“I went to Google and I didn’t want to see child porn. I just wanted to see, let me pretend I’m a pedophile for a second,” he said. “So I typed in naked baby. First of all, I don’t understand why anybody would be turned on by that. But, they were sexy. I’m kidding.”
The exchange begins around the 6-minute mark in the podcast.
In the 2013 podcast, Dawson also jokes that Rebecca Black “has made a little less of a sex tape” than Kim Kardashian, quipping, “She hasn’t had sex with as many black guys.” He also offered his “justification of pedophilia,” which compares it to other “weird, creepy” fetishes that aren’t illegal.
Dawson, who says he was molested as a child himself, decries the editing of the accusatory video because he says it’s out of context. “I am sorry that these [offensive jokes] are making people uncomfortable, but also it’s very out of context,” he said. “When you listen to the full thing, it’s still s—– and creepy and bad jokes, but it’s not me being a pedophile… I’m proud that I’ve grown up. I’m proud that I don’t make crazy jokes anymore.”
The controversy comes shortly after Logan Paul, another YouTube personality, faced backlash for posting a video from Japan’s “suicide forest,” which featured a suicide victim. The streaming channel announced yesterday (Jan. 10) that Paul has been removed from the platform’s Google Preferred program, which gives brands access to the top 5 percent of creators on the platform for ad-selling.

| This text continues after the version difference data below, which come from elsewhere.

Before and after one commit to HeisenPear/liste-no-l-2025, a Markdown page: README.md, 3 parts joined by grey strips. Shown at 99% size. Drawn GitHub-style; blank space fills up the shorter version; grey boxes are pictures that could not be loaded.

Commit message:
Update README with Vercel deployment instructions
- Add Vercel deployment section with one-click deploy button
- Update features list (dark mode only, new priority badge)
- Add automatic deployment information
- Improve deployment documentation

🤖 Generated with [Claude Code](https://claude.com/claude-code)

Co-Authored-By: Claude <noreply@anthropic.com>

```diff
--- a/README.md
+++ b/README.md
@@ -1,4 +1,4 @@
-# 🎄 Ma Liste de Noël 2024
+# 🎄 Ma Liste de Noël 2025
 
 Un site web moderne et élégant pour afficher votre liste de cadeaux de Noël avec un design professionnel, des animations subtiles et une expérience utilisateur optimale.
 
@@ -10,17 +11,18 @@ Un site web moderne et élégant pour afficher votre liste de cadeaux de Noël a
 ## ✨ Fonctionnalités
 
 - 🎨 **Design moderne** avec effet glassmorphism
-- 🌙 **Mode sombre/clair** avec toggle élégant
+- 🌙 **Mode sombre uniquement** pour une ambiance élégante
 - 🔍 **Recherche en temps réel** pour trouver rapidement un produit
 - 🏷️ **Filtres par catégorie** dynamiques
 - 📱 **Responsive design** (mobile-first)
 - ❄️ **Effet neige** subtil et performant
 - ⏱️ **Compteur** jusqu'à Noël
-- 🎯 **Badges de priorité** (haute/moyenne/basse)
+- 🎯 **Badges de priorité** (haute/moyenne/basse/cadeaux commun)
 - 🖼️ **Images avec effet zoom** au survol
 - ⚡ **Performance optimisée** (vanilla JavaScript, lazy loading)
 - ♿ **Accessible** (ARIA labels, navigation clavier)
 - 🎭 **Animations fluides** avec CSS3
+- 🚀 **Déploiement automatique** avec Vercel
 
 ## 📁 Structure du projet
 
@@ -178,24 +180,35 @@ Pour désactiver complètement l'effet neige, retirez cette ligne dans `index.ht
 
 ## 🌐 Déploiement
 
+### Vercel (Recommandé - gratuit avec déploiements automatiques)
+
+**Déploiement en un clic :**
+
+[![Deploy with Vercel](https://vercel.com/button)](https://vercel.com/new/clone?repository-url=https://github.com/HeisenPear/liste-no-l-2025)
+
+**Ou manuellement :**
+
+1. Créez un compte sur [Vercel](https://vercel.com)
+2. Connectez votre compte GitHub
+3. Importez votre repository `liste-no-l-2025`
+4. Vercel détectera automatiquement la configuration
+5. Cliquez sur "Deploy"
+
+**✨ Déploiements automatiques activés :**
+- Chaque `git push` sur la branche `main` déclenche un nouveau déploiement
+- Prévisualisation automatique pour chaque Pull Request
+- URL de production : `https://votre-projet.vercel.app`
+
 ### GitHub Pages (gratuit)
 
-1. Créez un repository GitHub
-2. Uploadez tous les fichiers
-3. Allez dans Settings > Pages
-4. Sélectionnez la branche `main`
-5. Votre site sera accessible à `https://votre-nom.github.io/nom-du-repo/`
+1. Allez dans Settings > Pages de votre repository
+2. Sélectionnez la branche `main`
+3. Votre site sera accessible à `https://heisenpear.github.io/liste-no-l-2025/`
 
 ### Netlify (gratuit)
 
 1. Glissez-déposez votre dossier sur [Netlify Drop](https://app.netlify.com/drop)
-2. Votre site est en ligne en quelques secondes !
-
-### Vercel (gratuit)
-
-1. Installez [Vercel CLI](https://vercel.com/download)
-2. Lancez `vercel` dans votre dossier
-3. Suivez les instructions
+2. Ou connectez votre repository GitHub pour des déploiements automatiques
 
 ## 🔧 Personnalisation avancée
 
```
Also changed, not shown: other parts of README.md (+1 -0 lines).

“In light of recent events, we have decided to remove Logan Paul’s channels from Google Preferred,” a YouTube spokeswoman said in a statement. “Additionally, we will not feature Logan in season four of ‘Foursome’ and his new Originals are on hold.”
Paul and Dawson are not the only creators to face criticisms, but they are perhaps the most well know and have some of the widest reach, with 15 million and 11 million subscribers, respectively.
YouTube has not released a statement on Dawson, but the Pop Blast channel was removed for “multiple or severe violations of YouTube’s policy against spam, deceptive practices, and misleading content or other Terms of Service violations.”